Sales figures for 2021 were not available. But the SIA predicts that if China maintains that growth rate, it could surpass the EU and Japan as early as next year and close the gap with the US and Korea, whose forecasted sales through 2025 are on a largely declining or flat curve.

The SIA pointed to China’s preference for sourcing homegrown technology as the reason for the boom in the chip sector. The trade wars with the US, which discouraged chip companies from doing business in China, have also revitalized the domestic chip sector with funding and incentives.

China quickly recognized semiconductors as the foundation for its electronics industry plans, prioritizing their development much earlier than the EU and US, which focused on domestic semiconductor facilities only after being hit by shortages.

Some Chinese organizations on the US entity list, including the Chinese Academy of Sciences, are developing homegrown CPUs based on RISC-V. China Mobile this month deployed a chip from the Chinese company Phythium – which is also on the US Entity List – in the cloud.

The combined revenue of China’s CPU, GPU and FPGA sectors was about $1 billion in 2020, up from $60 million in 2015, the SIA wrote. About 15,000 companies in China are registered as semiconductor companies, most of them fables.

Certainly, China’s path to becoming a semiconductor powerhouse has had many problems, with scams and many outdated chip-making efforts. Many of the chips developed by Chinese companies like Loongson and projected for PCs and servers are mainly used in IoT and embedded devices.

But the larger tech organizations in China are putting resources into making chips. Alibaba entered the server chip race last year with a 5nm component, and Baidu is developing a 7nm server CPU.

A lack of advanced fabs has put China at a great disadvantage. The US has placed China’s largest chip company, Huawei and top manufacturer, SMIC, on the Entity list, and Chinese semiconductor companies are now pushing capital to mature manufacturing technology.

SMIC planned to acquire EUV technology from Dutch advanced lithography company ASML, but that was canceled in 2019 due to US sanctions.
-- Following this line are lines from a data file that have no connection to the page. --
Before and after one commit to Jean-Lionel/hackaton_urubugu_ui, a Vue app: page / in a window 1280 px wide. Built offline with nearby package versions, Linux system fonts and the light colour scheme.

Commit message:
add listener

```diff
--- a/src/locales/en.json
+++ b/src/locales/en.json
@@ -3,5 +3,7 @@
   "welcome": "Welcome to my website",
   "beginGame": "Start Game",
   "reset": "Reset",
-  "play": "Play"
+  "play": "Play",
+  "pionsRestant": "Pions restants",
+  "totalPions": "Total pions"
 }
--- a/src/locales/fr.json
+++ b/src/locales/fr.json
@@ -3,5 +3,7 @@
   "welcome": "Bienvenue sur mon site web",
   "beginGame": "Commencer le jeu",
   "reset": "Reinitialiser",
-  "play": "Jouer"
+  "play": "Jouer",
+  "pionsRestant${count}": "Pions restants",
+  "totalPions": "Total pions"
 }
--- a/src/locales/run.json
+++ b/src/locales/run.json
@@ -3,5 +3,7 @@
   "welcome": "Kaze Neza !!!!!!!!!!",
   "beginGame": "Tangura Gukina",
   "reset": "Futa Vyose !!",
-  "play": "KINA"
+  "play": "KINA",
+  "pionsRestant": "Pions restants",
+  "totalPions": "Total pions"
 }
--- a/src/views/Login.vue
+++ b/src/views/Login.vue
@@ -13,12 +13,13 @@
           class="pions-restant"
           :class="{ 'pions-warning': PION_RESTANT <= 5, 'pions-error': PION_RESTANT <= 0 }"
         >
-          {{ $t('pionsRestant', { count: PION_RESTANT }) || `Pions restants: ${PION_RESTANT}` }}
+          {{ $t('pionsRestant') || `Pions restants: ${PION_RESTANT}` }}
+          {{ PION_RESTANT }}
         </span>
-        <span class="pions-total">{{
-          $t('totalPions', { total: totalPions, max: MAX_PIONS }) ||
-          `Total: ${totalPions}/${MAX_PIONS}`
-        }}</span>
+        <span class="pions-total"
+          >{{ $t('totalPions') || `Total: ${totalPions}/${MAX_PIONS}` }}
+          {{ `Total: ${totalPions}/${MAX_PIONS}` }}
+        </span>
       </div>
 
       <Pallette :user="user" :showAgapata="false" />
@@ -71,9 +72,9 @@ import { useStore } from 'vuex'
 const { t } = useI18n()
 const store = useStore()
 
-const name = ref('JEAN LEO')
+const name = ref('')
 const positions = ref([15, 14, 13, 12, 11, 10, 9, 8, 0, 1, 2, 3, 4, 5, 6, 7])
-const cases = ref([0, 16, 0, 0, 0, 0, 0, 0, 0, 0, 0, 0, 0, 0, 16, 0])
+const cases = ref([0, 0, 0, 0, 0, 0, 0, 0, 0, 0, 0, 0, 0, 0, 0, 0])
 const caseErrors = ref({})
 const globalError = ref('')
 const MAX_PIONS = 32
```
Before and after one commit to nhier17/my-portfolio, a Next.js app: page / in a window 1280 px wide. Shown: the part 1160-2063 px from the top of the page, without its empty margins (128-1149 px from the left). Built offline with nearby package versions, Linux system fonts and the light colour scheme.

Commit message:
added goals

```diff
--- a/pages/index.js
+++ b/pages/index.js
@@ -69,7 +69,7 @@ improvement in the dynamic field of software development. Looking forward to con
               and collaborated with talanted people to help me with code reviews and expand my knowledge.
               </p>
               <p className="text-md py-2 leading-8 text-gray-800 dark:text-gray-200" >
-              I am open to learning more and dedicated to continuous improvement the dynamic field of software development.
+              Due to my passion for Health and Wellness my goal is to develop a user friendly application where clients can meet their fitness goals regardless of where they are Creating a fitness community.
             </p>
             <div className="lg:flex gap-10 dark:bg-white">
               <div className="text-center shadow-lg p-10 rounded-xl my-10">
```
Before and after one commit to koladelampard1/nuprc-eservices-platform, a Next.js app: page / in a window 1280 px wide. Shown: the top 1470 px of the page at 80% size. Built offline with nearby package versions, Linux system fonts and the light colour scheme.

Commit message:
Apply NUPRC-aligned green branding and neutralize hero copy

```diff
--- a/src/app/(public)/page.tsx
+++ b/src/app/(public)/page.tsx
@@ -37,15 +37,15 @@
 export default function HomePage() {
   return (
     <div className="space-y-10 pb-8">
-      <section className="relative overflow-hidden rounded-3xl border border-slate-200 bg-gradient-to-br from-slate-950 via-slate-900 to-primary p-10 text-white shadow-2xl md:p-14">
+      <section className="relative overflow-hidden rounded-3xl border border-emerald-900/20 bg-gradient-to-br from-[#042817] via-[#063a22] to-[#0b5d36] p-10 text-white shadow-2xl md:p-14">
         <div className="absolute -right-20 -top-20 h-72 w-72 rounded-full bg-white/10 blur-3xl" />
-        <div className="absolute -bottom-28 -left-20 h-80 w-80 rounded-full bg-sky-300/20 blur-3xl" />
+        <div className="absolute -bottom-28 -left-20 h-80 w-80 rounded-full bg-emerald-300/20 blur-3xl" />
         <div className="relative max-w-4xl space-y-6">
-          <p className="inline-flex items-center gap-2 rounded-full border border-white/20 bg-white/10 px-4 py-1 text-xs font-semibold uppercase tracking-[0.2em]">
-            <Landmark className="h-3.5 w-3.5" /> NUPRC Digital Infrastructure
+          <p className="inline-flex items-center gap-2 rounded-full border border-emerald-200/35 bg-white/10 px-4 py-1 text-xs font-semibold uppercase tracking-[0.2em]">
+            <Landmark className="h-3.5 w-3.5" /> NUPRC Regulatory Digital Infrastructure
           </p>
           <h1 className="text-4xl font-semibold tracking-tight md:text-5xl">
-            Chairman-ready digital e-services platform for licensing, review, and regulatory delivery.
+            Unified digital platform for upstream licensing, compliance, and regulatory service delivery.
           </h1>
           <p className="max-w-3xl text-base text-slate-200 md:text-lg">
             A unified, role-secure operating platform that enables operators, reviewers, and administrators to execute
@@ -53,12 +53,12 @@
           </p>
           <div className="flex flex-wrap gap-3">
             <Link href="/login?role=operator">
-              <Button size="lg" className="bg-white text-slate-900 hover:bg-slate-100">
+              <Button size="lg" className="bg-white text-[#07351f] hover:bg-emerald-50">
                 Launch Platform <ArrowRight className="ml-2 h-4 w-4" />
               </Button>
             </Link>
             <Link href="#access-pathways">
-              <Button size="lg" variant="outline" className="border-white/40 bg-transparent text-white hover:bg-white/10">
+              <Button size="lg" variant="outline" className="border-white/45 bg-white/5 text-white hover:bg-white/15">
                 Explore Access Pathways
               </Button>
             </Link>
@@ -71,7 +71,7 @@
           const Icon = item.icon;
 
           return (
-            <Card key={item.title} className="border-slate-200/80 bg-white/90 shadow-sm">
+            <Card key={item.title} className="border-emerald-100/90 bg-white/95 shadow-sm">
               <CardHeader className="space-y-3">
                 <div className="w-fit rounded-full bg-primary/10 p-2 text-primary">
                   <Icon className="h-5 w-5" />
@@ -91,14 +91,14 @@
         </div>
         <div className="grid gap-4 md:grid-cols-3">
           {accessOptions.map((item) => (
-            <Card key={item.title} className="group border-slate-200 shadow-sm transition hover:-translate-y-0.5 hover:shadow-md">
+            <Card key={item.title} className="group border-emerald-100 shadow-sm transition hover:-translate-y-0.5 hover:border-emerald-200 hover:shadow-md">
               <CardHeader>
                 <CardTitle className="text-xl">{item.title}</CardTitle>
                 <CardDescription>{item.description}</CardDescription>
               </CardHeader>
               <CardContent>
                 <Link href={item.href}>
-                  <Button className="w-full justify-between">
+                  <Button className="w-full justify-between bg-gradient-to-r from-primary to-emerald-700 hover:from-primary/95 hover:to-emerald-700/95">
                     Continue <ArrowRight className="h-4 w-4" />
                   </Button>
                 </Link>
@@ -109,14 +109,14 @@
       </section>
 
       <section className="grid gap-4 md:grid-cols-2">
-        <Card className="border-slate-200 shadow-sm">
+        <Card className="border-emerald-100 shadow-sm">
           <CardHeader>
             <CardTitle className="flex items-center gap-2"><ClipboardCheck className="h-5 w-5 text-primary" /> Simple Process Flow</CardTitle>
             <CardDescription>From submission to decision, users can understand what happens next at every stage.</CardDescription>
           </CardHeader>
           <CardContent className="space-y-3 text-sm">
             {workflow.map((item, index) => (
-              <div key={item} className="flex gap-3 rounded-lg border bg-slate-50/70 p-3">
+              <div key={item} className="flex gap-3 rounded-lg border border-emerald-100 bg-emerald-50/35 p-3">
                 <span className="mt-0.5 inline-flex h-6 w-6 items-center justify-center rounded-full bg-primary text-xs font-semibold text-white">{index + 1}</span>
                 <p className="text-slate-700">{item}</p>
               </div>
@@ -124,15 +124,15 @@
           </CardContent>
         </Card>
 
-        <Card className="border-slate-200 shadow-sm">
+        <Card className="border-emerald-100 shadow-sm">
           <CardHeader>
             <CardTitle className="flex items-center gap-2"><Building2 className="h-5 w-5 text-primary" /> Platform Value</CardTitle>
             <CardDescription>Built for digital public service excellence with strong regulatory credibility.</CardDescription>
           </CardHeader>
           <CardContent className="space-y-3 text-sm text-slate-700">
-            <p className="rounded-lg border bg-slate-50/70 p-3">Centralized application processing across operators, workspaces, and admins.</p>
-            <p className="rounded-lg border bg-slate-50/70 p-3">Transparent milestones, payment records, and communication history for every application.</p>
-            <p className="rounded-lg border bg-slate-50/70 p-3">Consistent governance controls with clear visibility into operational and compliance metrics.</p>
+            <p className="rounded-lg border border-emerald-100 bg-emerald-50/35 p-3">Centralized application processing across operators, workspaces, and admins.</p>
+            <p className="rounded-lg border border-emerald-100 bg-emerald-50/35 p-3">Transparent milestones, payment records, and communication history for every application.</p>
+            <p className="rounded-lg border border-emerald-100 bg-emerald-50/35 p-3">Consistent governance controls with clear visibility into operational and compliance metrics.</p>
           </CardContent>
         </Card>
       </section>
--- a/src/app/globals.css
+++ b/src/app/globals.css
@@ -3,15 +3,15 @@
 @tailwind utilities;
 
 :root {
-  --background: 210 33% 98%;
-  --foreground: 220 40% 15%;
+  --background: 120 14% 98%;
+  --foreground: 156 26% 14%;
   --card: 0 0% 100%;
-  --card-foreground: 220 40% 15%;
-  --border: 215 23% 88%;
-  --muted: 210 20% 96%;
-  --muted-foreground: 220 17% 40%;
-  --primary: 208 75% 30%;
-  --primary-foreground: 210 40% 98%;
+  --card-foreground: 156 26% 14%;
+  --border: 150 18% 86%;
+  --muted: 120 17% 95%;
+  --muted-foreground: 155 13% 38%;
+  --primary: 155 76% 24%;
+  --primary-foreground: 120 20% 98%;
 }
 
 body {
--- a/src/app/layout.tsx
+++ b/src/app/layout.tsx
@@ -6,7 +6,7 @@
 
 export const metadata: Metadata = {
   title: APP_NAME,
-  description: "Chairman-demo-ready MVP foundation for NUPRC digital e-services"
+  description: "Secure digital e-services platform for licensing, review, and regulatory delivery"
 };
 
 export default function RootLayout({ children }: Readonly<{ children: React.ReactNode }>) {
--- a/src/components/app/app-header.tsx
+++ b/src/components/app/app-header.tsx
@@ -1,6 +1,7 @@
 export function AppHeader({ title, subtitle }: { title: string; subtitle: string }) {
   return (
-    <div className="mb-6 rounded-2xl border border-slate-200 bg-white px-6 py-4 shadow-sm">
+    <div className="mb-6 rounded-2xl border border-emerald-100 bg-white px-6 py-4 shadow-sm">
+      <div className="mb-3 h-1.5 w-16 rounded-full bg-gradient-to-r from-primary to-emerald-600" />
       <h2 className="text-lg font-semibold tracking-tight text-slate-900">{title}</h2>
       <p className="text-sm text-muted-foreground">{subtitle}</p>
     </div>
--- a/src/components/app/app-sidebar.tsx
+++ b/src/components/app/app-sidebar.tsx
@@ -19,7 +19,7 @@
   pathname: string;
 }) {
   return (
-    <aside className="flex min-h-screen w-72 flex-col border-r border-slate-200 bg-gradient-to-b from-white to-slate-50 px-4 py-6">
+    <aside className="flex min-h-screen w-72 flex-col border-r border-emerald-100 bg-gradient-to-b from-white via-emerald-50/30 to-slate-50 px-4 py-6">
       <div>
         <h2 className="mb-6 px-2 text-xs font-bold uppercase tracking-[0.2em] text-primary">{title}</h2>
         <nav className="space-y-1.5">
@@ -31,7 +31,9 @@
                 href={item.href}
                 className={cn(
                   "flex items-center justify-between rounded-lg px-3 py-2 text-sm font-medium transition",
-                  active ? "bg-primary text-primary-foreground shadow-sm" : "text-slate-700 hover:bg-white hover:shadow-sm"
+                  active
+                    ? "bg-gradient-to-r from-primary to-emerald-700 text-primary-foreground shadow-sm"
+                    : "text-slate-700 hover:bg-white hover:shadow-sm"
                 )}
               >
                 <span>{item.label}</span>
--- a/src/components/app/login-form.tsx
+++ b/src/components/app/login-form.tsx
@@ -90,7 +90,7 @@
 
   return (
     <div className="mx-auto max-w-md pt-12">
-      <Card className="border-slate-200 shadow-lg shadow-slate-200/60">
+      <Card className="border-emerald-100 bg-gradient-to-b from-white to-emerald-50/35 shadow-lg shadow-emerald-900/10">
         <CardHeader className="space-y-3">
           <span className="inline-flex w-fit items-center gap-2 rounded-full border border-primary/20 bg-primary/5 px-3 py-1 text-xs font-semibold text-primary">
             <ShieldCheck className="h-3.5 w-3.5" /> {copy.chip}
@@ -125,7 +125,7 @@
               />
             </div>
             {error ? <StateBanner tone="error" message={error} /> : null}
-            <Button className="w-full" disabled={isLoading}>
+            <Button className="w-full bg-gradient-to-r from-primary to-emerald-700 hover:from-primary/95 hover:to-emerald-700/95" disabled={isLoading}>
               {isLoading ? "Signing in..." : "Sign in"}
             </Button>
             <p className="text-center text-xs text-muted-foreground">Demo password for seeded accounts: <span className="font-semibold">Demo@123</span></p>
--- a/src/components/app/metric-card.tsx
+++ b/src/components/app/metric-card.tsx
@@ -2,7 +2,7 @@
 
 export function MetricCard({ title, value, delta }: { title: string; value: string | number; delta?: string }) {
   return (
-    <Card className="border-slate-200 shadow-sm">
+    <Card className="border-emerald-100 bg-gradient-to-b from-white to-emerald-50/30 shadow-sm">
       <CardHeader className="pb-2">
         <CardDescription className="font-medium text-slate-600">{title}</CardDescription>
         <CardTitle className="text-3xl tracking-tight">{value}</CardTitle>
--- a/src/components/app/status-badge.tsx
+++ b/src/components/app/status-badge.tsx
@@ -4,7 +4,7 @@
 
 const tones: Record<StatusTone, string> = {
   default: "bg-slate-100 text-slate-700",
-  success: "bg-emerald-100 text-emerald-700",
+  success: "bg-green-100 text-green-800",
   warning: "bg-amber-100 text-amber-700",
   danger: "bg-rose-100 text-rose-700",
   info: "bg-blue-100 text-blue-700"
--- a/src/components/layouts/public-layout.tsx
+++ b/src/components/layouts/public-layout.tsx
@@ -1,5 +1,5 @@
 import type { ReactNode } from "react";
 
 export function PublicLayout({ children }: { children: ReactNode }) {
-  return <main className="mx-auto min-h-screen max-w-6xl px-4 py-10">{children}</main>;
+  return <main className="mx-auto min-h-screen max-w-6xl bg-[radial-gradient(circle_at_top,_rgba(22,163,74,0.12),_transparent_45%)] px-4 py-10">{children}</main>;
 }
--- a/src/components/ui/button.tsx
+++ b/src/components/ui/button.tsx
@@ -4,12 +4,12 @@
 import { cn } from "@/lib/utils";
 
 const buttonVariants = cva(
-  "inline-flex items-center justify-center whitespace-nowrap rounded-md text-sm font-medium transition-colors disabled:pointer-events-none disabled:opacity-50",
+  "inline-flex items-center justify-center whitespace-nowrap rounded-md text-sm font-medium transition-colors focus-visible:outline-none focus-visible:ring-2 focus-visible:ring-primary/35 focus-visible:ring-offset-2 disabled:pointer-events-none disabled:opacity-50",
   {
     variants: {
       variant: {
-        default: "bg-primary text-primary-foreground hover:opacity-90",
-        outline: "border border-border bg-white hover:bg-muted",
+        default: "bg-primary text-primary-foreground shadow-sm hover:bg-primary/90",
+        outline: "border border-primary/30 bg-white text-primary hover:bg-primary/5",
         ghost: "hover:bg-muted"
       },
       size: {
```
EUV technology could have helped close the manufacturing gaps at companies like TSMC and Samsung, and SMIC is instead adopting legacy lithography tools from ASML to make chips.

“All indications are that China’s rapid growth in semiconductor chip sales is likely to continue, largely due to continued central government efforts and robust policy support in the face of deteriorating US-China relations,” the SIA said. . ®